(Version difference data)
○ ○ ○ ○ ○
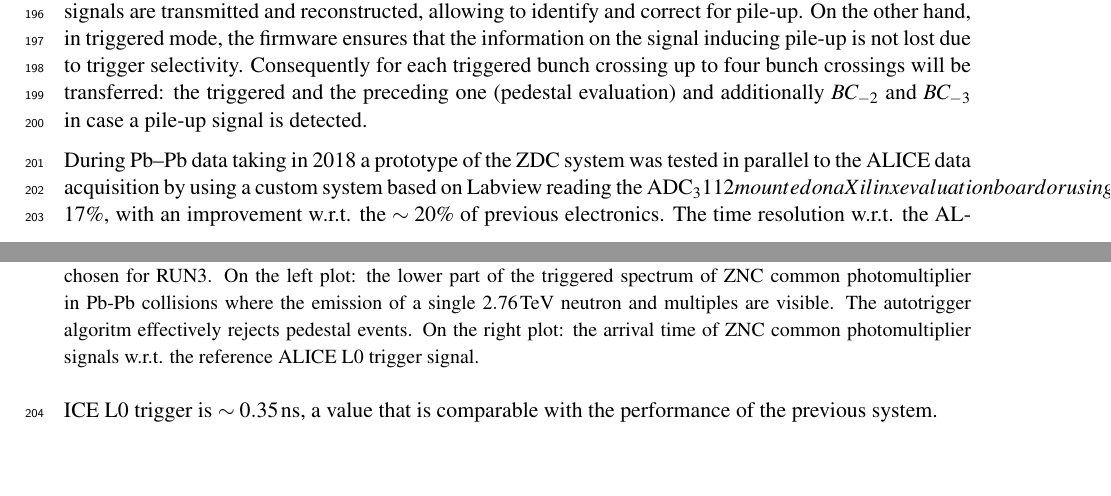
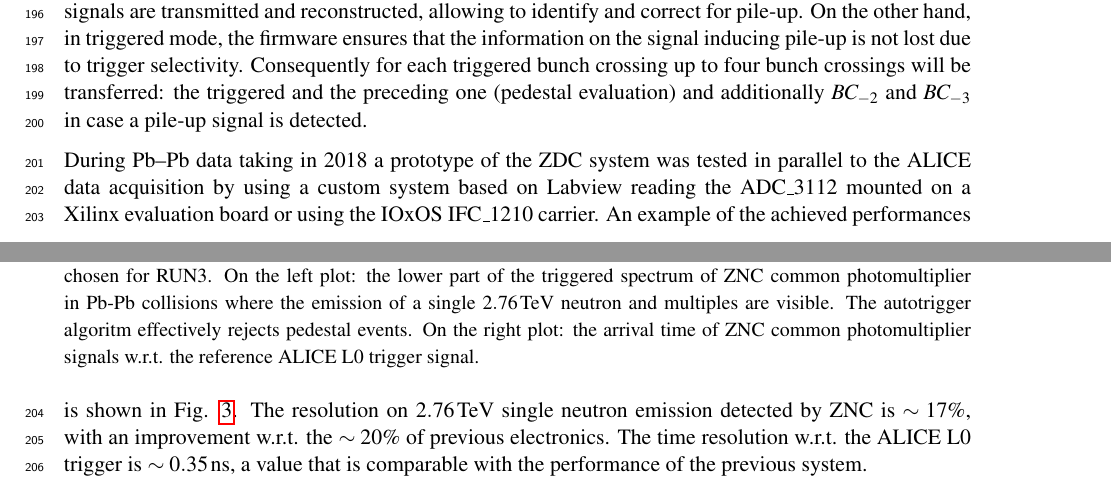
Before and after one commit to mpoghos/alice-ls2-upgrade-paper, a LaTeX document (src/main.tex, which reads src/zdc.tex): two parts of pages 9 and 10 of 15, joined at a grey line, cut so that both start at the same text, the shorter picture padded with empty space. Compiled offline with pdfLaTeX.

Commit message:
Correct compilation errors

```diff
--- a/src/zdc.tex
+++ b/src/zdc.tex
@@ -26,7 +26,7 @@ Two methods for pedestal evaluation have been implemented. Given the bunch struc
 
 For what concerns the pile-up from a signal in an earlier bunch crossing, in autotrigger mode all ZDC signals are transmitted and reconstructed, allowing to identify and correct for pile-up. On the other hand, in triggered mode, the firmware ensures that the information on the signal inducing pile-up is not lost due to trigger selectivity. Consequently for each triggered bunch crossing up to four bunch crossings will be transferred: the triggered and the preceding one (pedestal evaluation) and additionally $BC_{-2}$ and $BC_{-3}$ in case a pile-up signal is detected.
 
-During \PbPb data taking in 2018 a prototype of the ZDC system was tested in parallel to the ALICE data acquisition by using a custom system based on Labview reading the ADC_3112 mounted on a Xilinx evaluation board or using the IOxOS IFC_1210 carrier. An example of the achieved performances is shown in Fig. \ref{fig:zdc-signals}. The resolution on $\SI{2.76}{\tera\electronvolt}$ single neutron emission detected by ZNC is $\sim17\%$, with an improvement w.r.t. the $\sim20\%$ of previous electronics. The time resolution w.r.t. the ALICE L0 trigger is $\sim\SI{0.35}{\nano\second}$, a value that is comparable with the performance of the previous system.
+During \PbPb data taking in 2018 a prototype of the ZDC system was tested in parallel to the ALICE data acquisition by using a custom system based on Labview reading the ADC\_3112 mounted on a Xilinx evaluation board or using the IOxOS IFC\_1210 carrier. An example of the achieved performances is shown in Fig. \ref{fig:zdc-signals}. The resolution on $\SI{2.76}{\tera\electronvolt}$ single neutron emission detected by ZNC is $\sim17\%$, with an improvement w.r.t. the $\sim20\%$ of previous electronics. The time resolution w.r.t. the ALICE L0 trigger is $\sim\SI{0.35}{\nano\second}$, a value that is comparable with the performance of the previous system.
 
 \begin{figure}
     \includegraphics[viewport=0bp 0bp 569.4bp 736.111bp,clip,width=0.5\columnwidth]{zdc/fill_7457_dcmtnon_1n_resolution}\includegraphics[viewport=0bp 0bp 569.4bp 736.111bp,clip,width=0.5\columnwidth]{zdc/run296549-part0-dcmtnon-d20181120-h1230_znctc_time}
```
○ ○ ○ ○ ○
### [Exercise directions]
Line by line, restate the data above exactly as it stands, minus the pictures.

### [Task result]
Before and after one commit to mpoghos/alice-ls2-upgrade-paper, a LaTeX document (src/main.tex, which reads src/zdc.tex): two parts of pages 9 and 10 of 15, joined at a grey line, cut so that both start at the same text, the shorter picture padded with empty space. Compiled offline with pdfLaTeX.

Commit message:
Correct compilation errors

```diff
--- a/src/zdc.tex
+++ b/src/zdc.tex
@@ -26,7 +26,7 @@ Two methods for pedestal evaluation have been implemented. Given the bunch struc
 
 For what concerns the pile-up from a signal in an earlier bunch crossing, in autotrigger mode all ZDC signals are transmitted and reconstructed, allowing to identify and correct for pile-up. On the other hand, in triggered mode, the firmware ensures that the information on the signal inducing pile-up is not lost due to trigger selectivity. Consequently for each triggered bunch crossing up to four bunch crossings will be transferred: the triggered and the preceding one (pedestal evaluation) and additionally $BC_{-2}$ and $BC_{-3}$ in case a pile-up signal is detected.
 
-During \PbPb data taking in 2018 a prototype of the ZDC system was tested in parallel to the ALICE data acquisition by using a custom system based on Labview reading the ADC_3112 mounted on a Xilinx evaluation board or using the IOxOS IFC_1210 carrier. An example of the achieved performances is shown in Fig. \ref{fig:zdc-signals}. The resolution on $\SI{2.76}{\tera\electronvolt}$ single neutron emission detected by ZNC is $\sim17\%$, with an improvement w.r.t. the $\sim20\%$ of previous electronics. The time resolution w.r.t. the ALICE L0 trigger is $\sim\SI{0.35}{\nano\second}$, a value that is comparable with the performance of the previous system.
+During \PbPb data taking in 2018 a prototype of the ZDC system was tested in parallel to the ALICE data acquisition by using a custom system based on Labview reading the ADC\_3112 mounted on a Xilinx evaluation board or using the IOxOS IFC\_1210 carrier. An example of the achieved performances is shown in Fig. \ref{fig:zdc-signals}. The resolution on $\SI{2.76}{\tera\electronvolt}$ single neutron emission detected by ZNC is $\sim17\%$, with an improvement w.r.t. the $\sim20\%$ of previous electronics. The time resolution w.r.t. the ALICE L0 trigger is $\sim\SI{0.35}{\nano\second}$, a value that is comparable with the performance of the previous system.
 
 \begin{figure}
     \includegraphics[viewport=0bp 0bp 569.4bp 736.111bp,clip,width=0.5\columnwidth]{zdc/fill_7457_dcmtnon_1n_resolution}\includegraphics[viewport=0bp 0bp 569.4bp 736.111bp,clip,width=0.5\columnwidth]{zdc/run296549-part0-dcmtnon-d20181120-h1230_znctc_time}
```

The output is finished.